First half

Bayern made another strong start, just as in the first leg. Their aggressive pressing allowed them to defend high up, while their possession was comfortable at the back (Chelsea standing off) and provided the platform to move forward with the ball.

Chelsea had great difficulty once again, taking extra touches and not wanting to receive or play with the ball under pressure. This made it easier for Bayern to press up as a team — central midfielders closing down the first touch of Chelsea’s central midfielders with back to play, while the backline always pushed up upon passes back to Chelsea defenders.

Bayern’s high line would catch Chelsea offside on direct play from the back, and while switches to the wings would allow opportunities to hold the ball and allow the fullbacks to come into the game and move forward into the final third, this did not happen often enough.

Chelsea stood off in a 4-4-2 defensively, so Bayern had the central midfielders dropping between the central defenders to split them, while the fullbacks moved up. This allowed Thiago time and space on the ball to play forward passes into the frontline, or for them to find the fullbacks and move up the wings. Chelsea kept Mount, nominally on the left wing, higher up and central and looking to press Boateng when he had the ball. But this left Kimmich in space to receive the ball on the wing and start attacks.

From the left, Bayern usually looked to use the speed of Davies’ overlapping runs (Perišić balancing runs forward) while on the right they had Gnabry moving inside, leaving the wing free for outside runs behind from the front two or Gnabry himself. With a narrow position, the rotation of Gnabry and Müller would also cause Chelsea problems, with Thiago playing the ball forward to the feet of the frontline, and Müller finding Gnabry facing Chelsea’s backline to set up the pass for Lewandowski to win the penalty.

Kovačić losing the ball would see Bayern countering and scoring to extend their lead, which would be another example of uncharacteristic play. Bayern’s pressing is very fast and aggressive, but Chelsea were creating their own problems once again (again, just as in the first leg).

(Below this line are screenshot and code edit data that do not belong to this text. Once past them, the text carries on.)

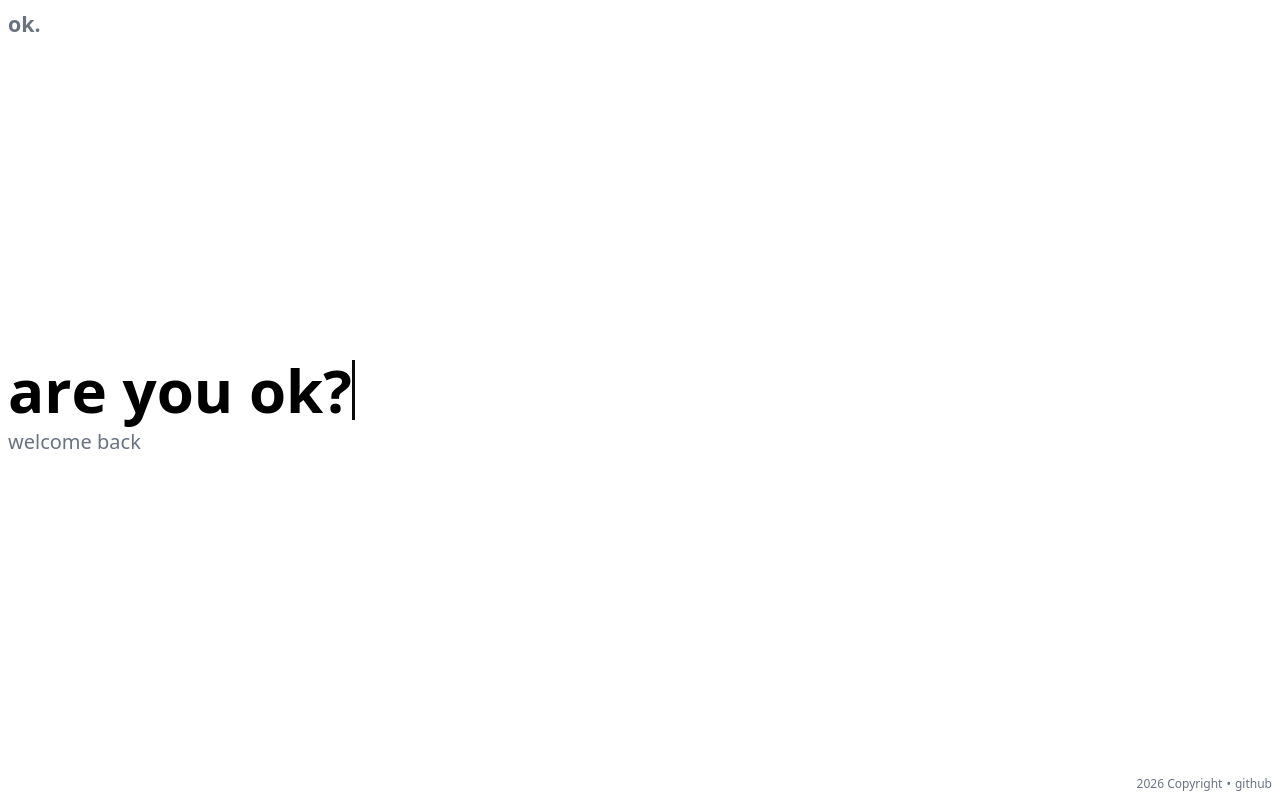
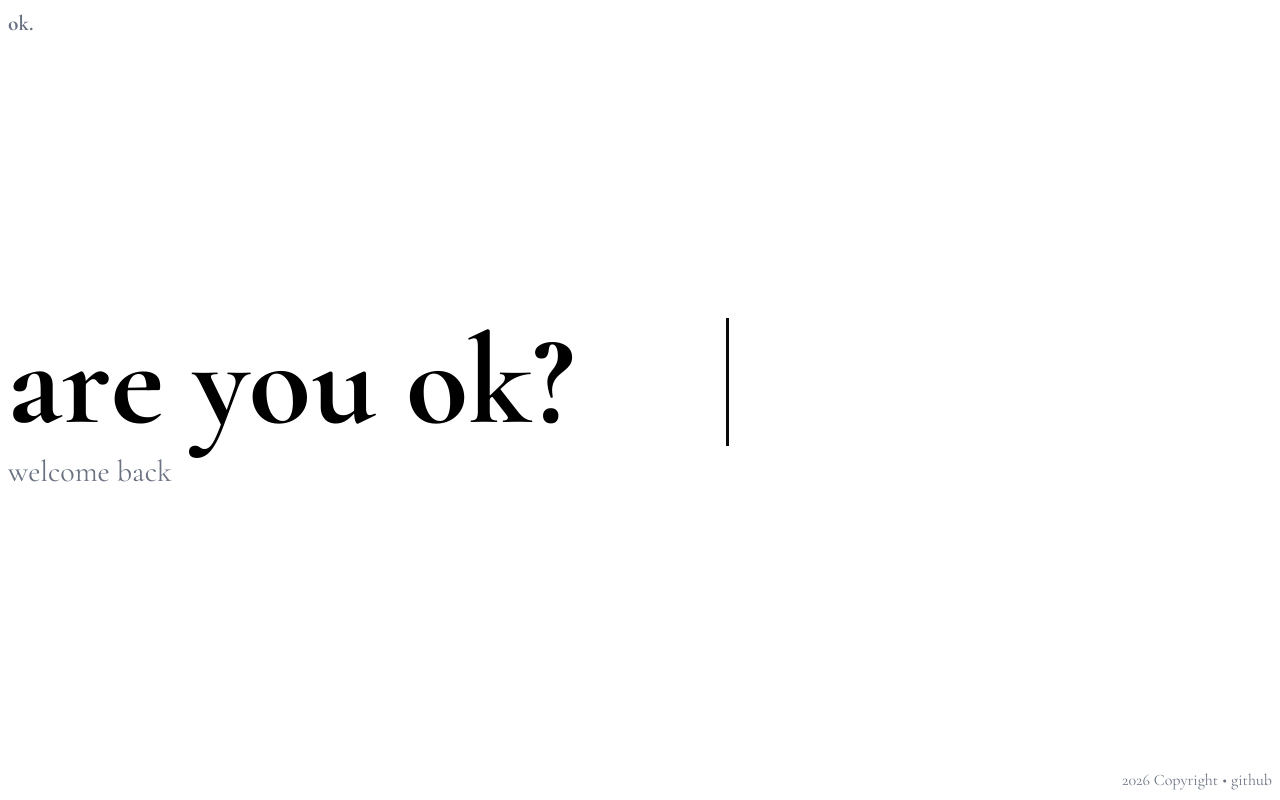
Before and after one commit to andre4383/are-you-ok, a Next.js app: page / in a window 1280 px wide. Built offline with nearby package versions, Linux system fonts and the light colour scheme.

Commit message:
Arquivos

```diff
--- a/app/components/Footer.tsx
+++ b/app/components/Footer.tsx
@@ -5,7 +5,7 @@ import Link from "next/link";
 
 export default function Footer() {
   return (
-    <div className="flex justify-end items-center text-gray-500 text-xs selection:bg-gray-800 selection:text-white px-2 py-2">
+    <div className="flex justify-end items-center text-gray-500 text-1xl selection:bg-gray-800 selection:text-white px-2 py-2 font-serif">
       <p>2026 Copyright</p>
       <span className="mx-1">•</span>
       <Link
--- a/app/components/Header.tsx
+++ b/app/components/Header.tsx
@@ -3,7 +3,7 @@ import React from "react";
 export default function Header() {
   return (
     <header className="w-full py-2 px-2 flex">
-      <h1 className="inline-block font-bold text-[16pt] text-gray-500 hover:text-black cursor-default transition-colors duration-300 ease-in-out selection:bg-black selection:text-white">
+      <h1 className="inline-block font-serif font-bold text-[16pt] text-gray-500 hover:text-black cursor-default transition-colors duration-300 ease-in-out selection:bg-black selection:text-white">
         ok.
       </h1>
     </header>
--- a/app/components/Hero.tsx
+++ b/app/components/Hero.tsx
@@ -2,18 +2,23 @@
 import gsap from "gsap";
 import { useGSAP } from "@gsap/react";
 import { useRef } from "react";
+
 export default function Hero() {
   const text = "are you ok?";
   const secondText = "welcome back";
+
   const textRef = useRef<HTMLHeadingElement>(null);
   const secondTextRef = useRef<HTMLHeadingElement>(null);
   const cursorRef = useRef<HTMLSpanElement>(null);
+
   useGSAP(() => {
     if (!textRef.current || !secondTextRef.current || !cursorRef.current)
       return;
+
     const letters =
       textRef.current.querySelectorAll<HTMLSpanElement>(".letter");
     const tl = gsap.timeline();
+
     letters.forEach((letter) => {
       tl.to(letter, { opacity: 1, duration: 0.4 });
       tl.to(
@@ -22,7 +27,9 @@ export default function Hero() {
         "<",
       );
     });
+
     tl.to(secondTextRef.current, { opacity: 1, duration: 0.5 }, "+=0.2");
+
     gsap.to(cursorRef.current, {
       opacity: 0,
       repeat: -1,
@@ -32,13 +39,13 @@ export default function Hero() {
       delay: letters.length * 0.05,
     });
   });
+
   return (
-    <>
     <div className="flex flex-col justify-center px-2 h-full">
       <div className="flex flex-col">
         <h1
           ref={textRef}
-            className="text-6xl font-bold flex items-center relative selection:bg-black selection:text-white"
+          className="text-9xl font-serif font-extrabold flex items-center relative selection:bg-black selection:text-white"
         >
           {text.split("").map((letter, index) => (
             <span key={index} className="letter opacity-0 relative">
@@ -55,12 +62,11 @@ export default function Hero() {
 
         <h2
           ref={secondTextRef}
-            className="text-gray-500 mt-2 text-xl opacity-0 selection:bg-gray-800 selection:text-white"
+          className="text-gray-500 mt-2 text-3xl opacity-0 selection:bg-gray-800 selection:text-white font-serif"
         >
           {secondText}
         </h2>
       </div>
     </div>
-    </>
   );
 }
--- a/app/globals.css
+++ b/app/globals.css
@@ -5,6 +5,16 @@ body {
   height: 100%;
   margin: 0;
   padding: 0;
+}
+
+.font-serif {
+  -webkit-font-smoothing: antialiased;
+  -moz-osx-font-smoothing: grayscale;
+  font-feature-settings:
+    "liga" 1,
+    "calt" 1,
+    "kern" 1;
+  text-rendering: optimizeLegibility;
 }
 
 @keyframes blink {
--- a/app/layout.tsx
+++ b/app/layout.tsx
@@ -1,15 +1,16 @@
 import type { Metadata } from "next";
-import { Noto_Serif } from "next/font/google";
+import { Cormorant_Garamond } from "next/font/google";
 import "./globals.css";
 
-const NotoSerif = Noto_Serif({
+const cormorant = Cormorant_Garamond({
   subsets: ["latin"],
   variable: "--font-serif",
+  weight: ["400", "500", "600", "700"],
 });
 
 export const metadata: Metadata = {
-  title: "are you ok",
-  description: "are you ok",
+  title: "are you ok?",
+  description: "are you ok?",
 };
 
 export default function RootLayout({
@@ -19,7 +20,7 @@ export default function RootLayout({
 }>) {
   return (
     <html lang="en">
-      <body className={`${NotoSerif.variable} antialiased`}>{children}</body>
+      <body className={`${cormorant.variable} antialiased`}>{children}</body>
     </html>
   );
 }
```
Lines whose indentation alone changed are shown as unchanged.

Chelsea were a little better after the second goal, with Mount and Hudson-Odoi switching wings. From the left, Hudson-Odoi could carry the ball forward and cut inside and even had a goal ruled out, while defensively he held his position to stop Bayern continuing to easily find Kimmich in space on the right to break Chelsea’s lines. Mount had better opportunities to press from the right without leaving the opening for the fullback (Kanté out to cover and Bayern’s front two not joining attacks on the left as often as the right). Chelsea would go on to finally score against Bayern before halftime, with Abraham in position and alert to score from Neuer’s error, but it would be the only goal they’d manage over two games.

Second half

Chelsea switched to a 4-3-3 for the second half, with Kovačić holding and Barkley and Kanté playing higher up. They approached the half with more aggression and determination with the ball, while the intensity of Bayern’s pressing dropped off.

The speed of the game was slower with possession at the back for both teams. Chelsea created some better situations with the ball to reach the final third, but Bayern were still capable of changing the speed of their attacks and created the best chances.

In the later stages of the half, Bayern would go on to score another two goals through crosses from both sides of the box, though the tie had been over long before.

Conclusion

A game that was a big ask proved to be far too much of a task for Chelsea. Chelsea again had problems dealing with the pressure of Bayern and not having a solution defensively to cope with their possession. The heavy defeat brings an end to the strangest of seasons.